In our next post, we will begin to dig into the final chapter of Ruth with an examination of 4:1-15.
 Daniel Block, The New American Commentary: Judges-Ruth (Nashville: B&H Publishing Group, 1999), 692.
 Iain Duguid, Reformed Expository Commentary: Esther & Ruth (Phillipsburg: P&R Publishing, 2005), 173.
 F. B. Huey, Jr. “Commentary on Ruth” in The Expositor’s Bible Commentary, Vol.3: Deuteronomy through 1&2 Samuel. Edited by Frank Gaebelein. Grand Rapids: Zondervan, 536-538.
 E. F. Campbell, Ruth (Garden City: Doubleday, 1975), 137.
 Huey, 538.
 Block, 699.
 Robert Chisholm, Jr., Kregel Exegetical Library: A Commentary on Judges and Ruth (Grand Rapids: Kregel Academic, 2013), 661-662.
 Block, 701.
 Dugoid, 175.

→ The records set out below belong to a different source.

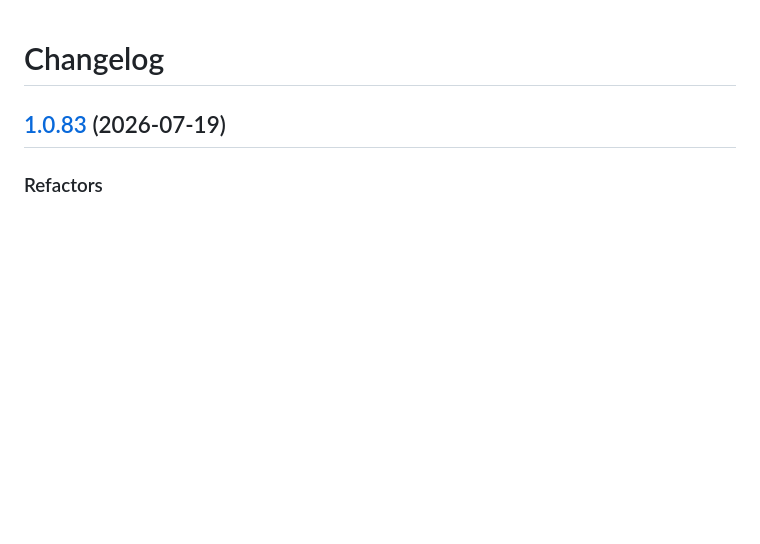
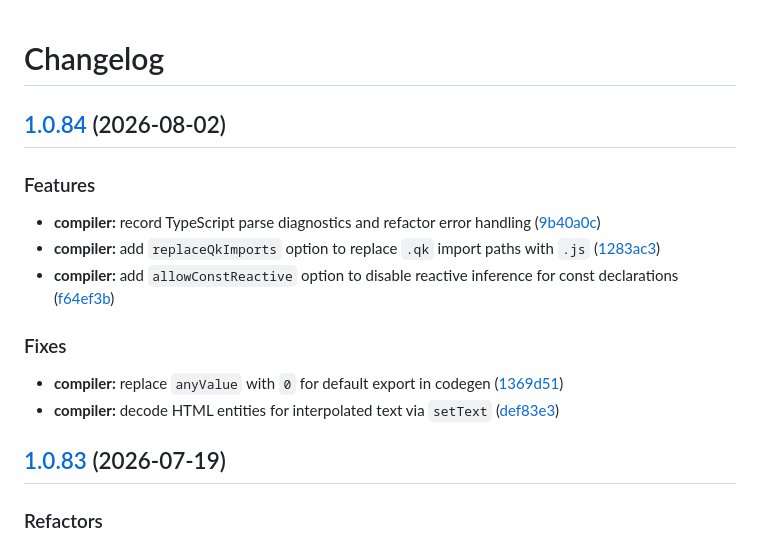
Before and after one commit to qingkuai-js/qingkuai, a Markdown page: CHANGELOG.md, the part around the change. Drawn GitHub-style; blank space fills up the shorter version.

Commit message:
chore: update changelog

```diff
--- a/CHANGELOG.md
+++ b/CHANGELOG.md
@@ -1,4 +1,17 @@
 # Changelog
+
+## [1.0.84](https://github.com/qingkuai-js/qingkuai/compare/v1.0.83...v1.0.84) (2026-08-02)
+
+### Features
+
+- **compiler:** record TypeScript parse diagnostics and refactor error handling ([9b40a0c](https://github.com/qingkuai-js/qingkuai/commit/9b40a0c))
+- **compiler:** add `replaceQkImports` option to replace `.qk` import paths with `.js` ([1283ac3](https://github.com/qingkuai-js/qingkuai/commit/1283ac3))
+- **compiler:** add `allowConstReactive` option to disable reactive inference for const declarations ([f64ef3b](https://github.com/qingkuai-js/qingkuai/commit/f64ef3b))
+
+### Fixes
+
+- **compiler:** replace `anyValue` with `0` for default export in codegen ([1369d51](https://github.com/qingkuai-js/qingkuai/commit/1369d51))
+- **compiler:** decode HTML entities for interpolated text via `setText` ([def83e3](https://github.com/qingkuai-js/qingkuai/commit/def83e3))
 
 ## [1.0.83](https://github.com/qingkuai-js/qingkuai/compare/v1.0.82...v1.0.83) (2026-07-19)
 
```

Michael lives in Belleville, IL, a suburb of St. Louis, MO with his wife Erica, adopted daughter Alissa, two cats Molly and Sweetie Pie and horse Beckham. After spending eight years in the United States Navy as a Yeoman, he has been employed for the past ten years by the National Geospatial-Intelligence Agency (NGA) where he oversees advanced educational programs. Michael holds a Bachelor of Science degree in Religion (Biblical Studies) from Liberty University and is currently closing in on completing a Master of Arts in Religion (Biblical Studies) from Liberty Baptist Theological Seminary. He is an avid reader and blogger.